PROBLEM STATEMENT
Each line of the records that follow must come back exactly, with pictures skipped.

■ ■ ■ ■

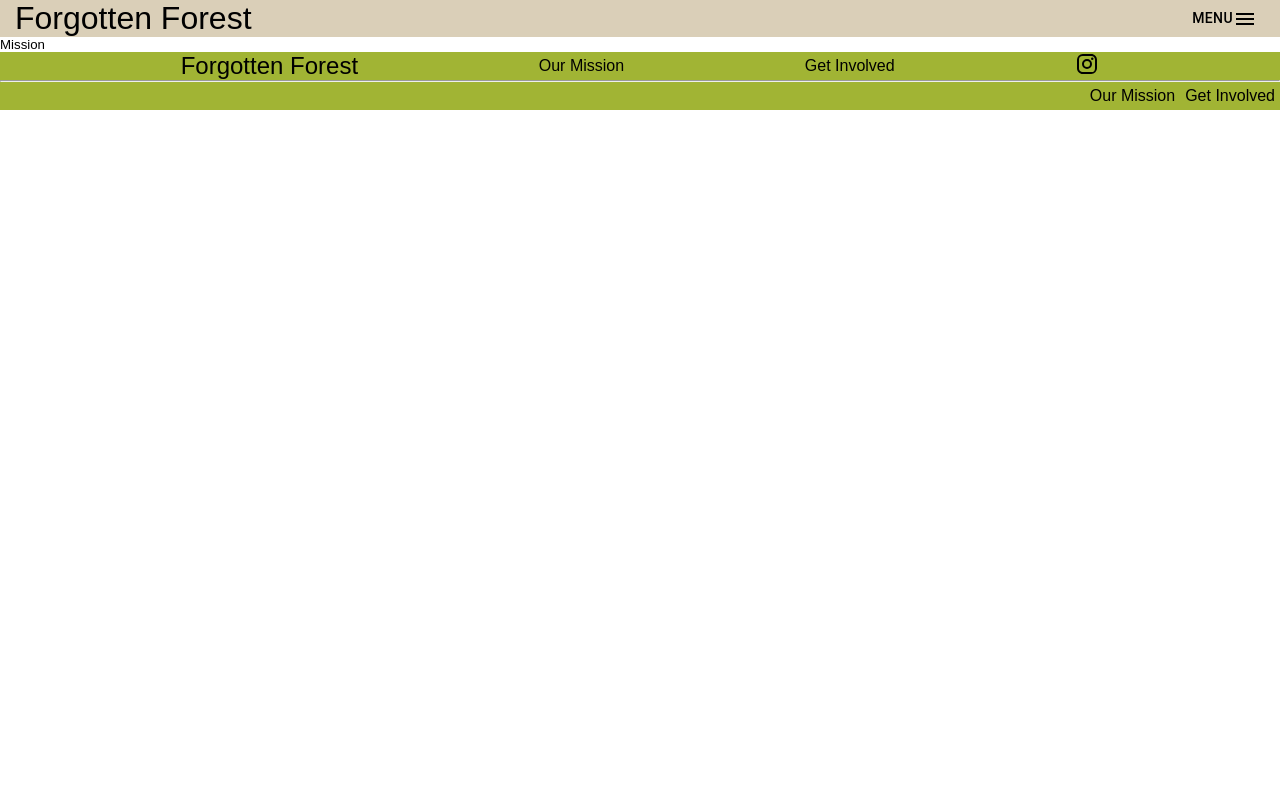
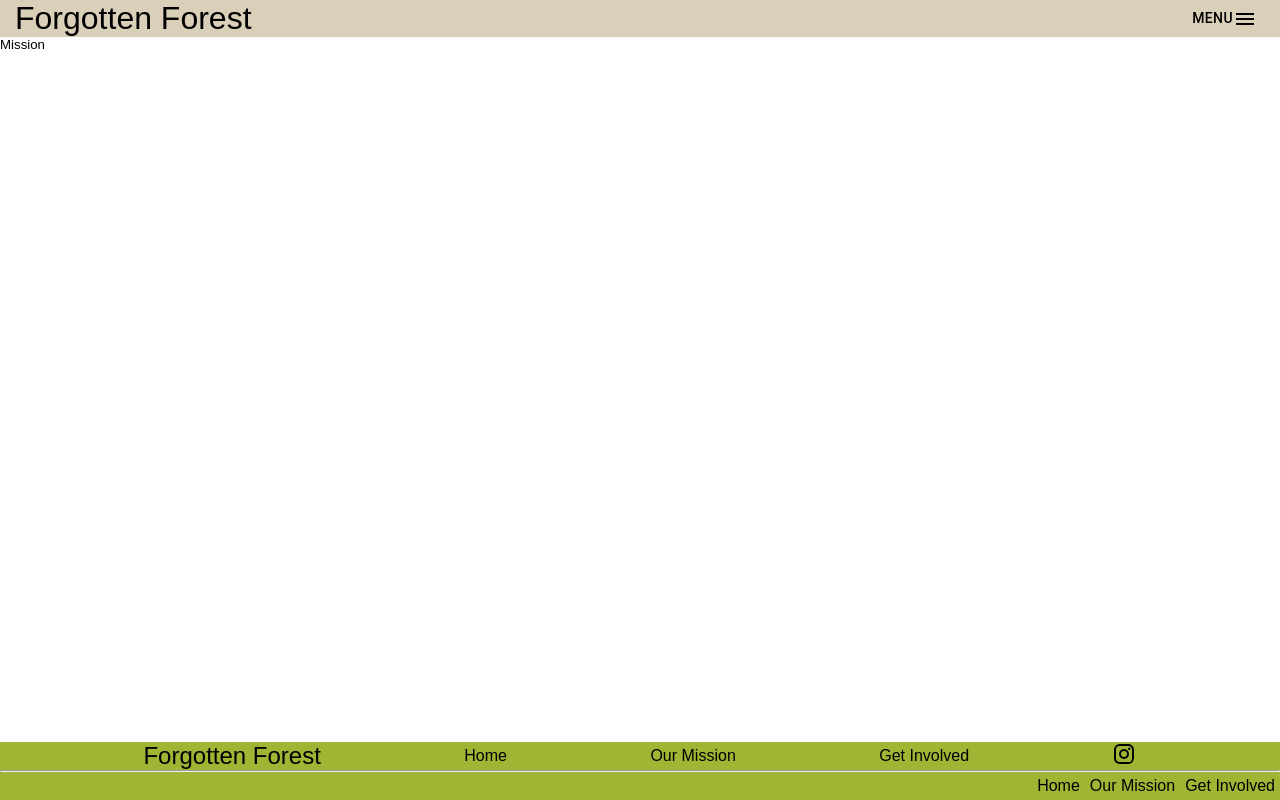
Before and after one commit to catalinuh/forgotten-forest, a React (Create React App) app: page /mission in a window 1280 px wide. Built offline with nearby package versions, Linux system fonts and the light colour scheme; a web font is replaced by a local one.

Commit message:
Footer sticks to bottom

```diff
--- a/src/App.scss
+++ b/src/App.scss
@@ -7,3 +7,11 @@
     font-weight: 400;
     font-style: normal;
 }
+
+html {
+    height: 100%;
+}
+body {
+    min-height: 100%;
+    position: relative;
+}
--- a/src/app/layout/footer/footer.scss
+++ b/src/app/layout/footer/footer.scss
@@ -1,11 +1,22 @@
 .footer {
     background-color: #a1b434;
-    position: relative;
+    position: absolute;
     left: 0;
     right: 0;
     bottom: 0;
     display: flex;
     flex-direction: column;
+
+    a:link,
+    a:visited,
+    a:active {
+        text-decoration: none;
+        color: #000000;
+    }
+
+    a:hover {
+        color: maroon;
+    }
 
     &__above {
         display: flex;
--- a/src/app/layout/footer/footer.tsx
+++ b/src/app/layout/footer/footer.tsx
@@ -1,3 +1,4 @@
+import { Link } from 'react-router-dom'
 import InstagramIcon from '@mui/icons-material/Instagram'
 
 import './footer.scss'
@@ -10,24 +11,32 @@ const Footer = () => {
                     <h2>Forgotten Forest</h2>
                 </div>
 
+                <Link to="/">
+                    <p>Home</p>
+                </Link>
+                <Link to="/mission">
+                    <p>Our Mission</p>
+                </Link>
+                <Link to="/get-involved">
+                    <p>Get Involved</p>
+                </Link>
                 <div>
-                    <p>Our Mission</p>
-                </div>
-                <div>
-                    <p>Get Involved</p>
-                </div>
-                <div>
-                    <InstagramIcon />
+                    <a href="https://www.instagram.com/forgottenforestpr">
+                        <InstagramIcon />
+                    </a>
                 </div>
             </div>
             <hr className="footer_divider" />
             <div className="footer__below">
-                <div className="footer__below--link">
+                <Link to="/" className="footer__below--link">
+                    <p>Home</p>
+                </Link>
+                <Link to="/mission" className="footer__below--link">
                     <p>Our Mission</p>
-                </div>
-                <div className="footer__below--link">
+                </Link>
+                <Link to="/get-involved" className="footer__below--link">
                     <p>Get Involved</p>
-                </div>
+                </Link>
             </div>
         </div>
     )
```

■ ■ ■ ■

REPLY
Before and after one commit to catalinuh/forgotten-forest, a React (Create React App) app: page /mission in a window 1280 px wide. Built offline with nearby package versions, Linux system fonts and the light colour scheme; a web font is replaced by a local one.

Commit message:
Footer sticks to bottom

```diff
--- a/src/App.scss
+++ b/src/App.scss
@@ -7,3 +7,11 @@
     font-weight: 400;
     font-style: normal;
 }
+
+html {
+    height: 100%;
+}
+body {
+    min-height: 100%;
+    position: relative;
+}
--- a/src/app/layout/footer/footer.scss
+++ b/src/app/layout/footer/footer.scss
@@ -1,11 +1,22 @@
 .footer {
     background-color: #a1b434;
-    position: relative;
+    position: absolute;
     left: 0;
     right: 0;
     bottom: 0;
     display: flex;
     flex-direction: column;
+
+    a:link,
+    a:visited,
+    a:active {
+        text-decoration: none;
+        color: #000000;
+    }
+
+    a:hover {
+        color: maroon;
+    }
 
     &__above {
         display: flex;
--- a/src/app/layout/footer/footer.tsx
+++ b/src/app/layout/footer/footer.tsx
@@ -1,3 +1,4 @@
+import { Link } from 'react-router-dom'
 import InstagramIcon from '@mui/icons-material/Instagram'
 
 import './footer.scss'
@@ -10,24 +11,32 @@ const Footer = () => {
                     <h2>Forgotten Forest</h2>
                 </div>
 
+                <Link to="/">
+                    <p>Home</p>
+                </Link>
+                <Link to="/mission">
+                    <p>Our Mission</p>
+                </Link>
+                <Link to="/get-involved">
+                    <p>Get Involved</p>
+                </Link>
                 <div>
-                    <p>Our Mission</p>
-                </div>
-                <div>
-                    <p>Get Involved</p>
-                </div>
-                <div>
-                    <InstagramIcon />
+                    <a href="https://www.instagram.com/forgottenforestpr">
+                        <InstagramIcon />
+                    </a>
                 </div>
             </div>
             <hr className="footer_divider" />
             <div className="footer__below">
-                <div className="footer__below--link">
+                <Link to="/" className="footer__below--link">
+                    <p>Home</p>
+                </Link>
+                <Link to="/mission" className="footer__below--link">
                     <p>Our Mission</p>
-                </div>
-                <div className="footer__below--link">
+                </Link>
+                <Link to="/get-involved" className="footer__below--link">
                     <p>Get Involved</p>
-                </div>
+                </Link>
             </div>
         </div>
     )
```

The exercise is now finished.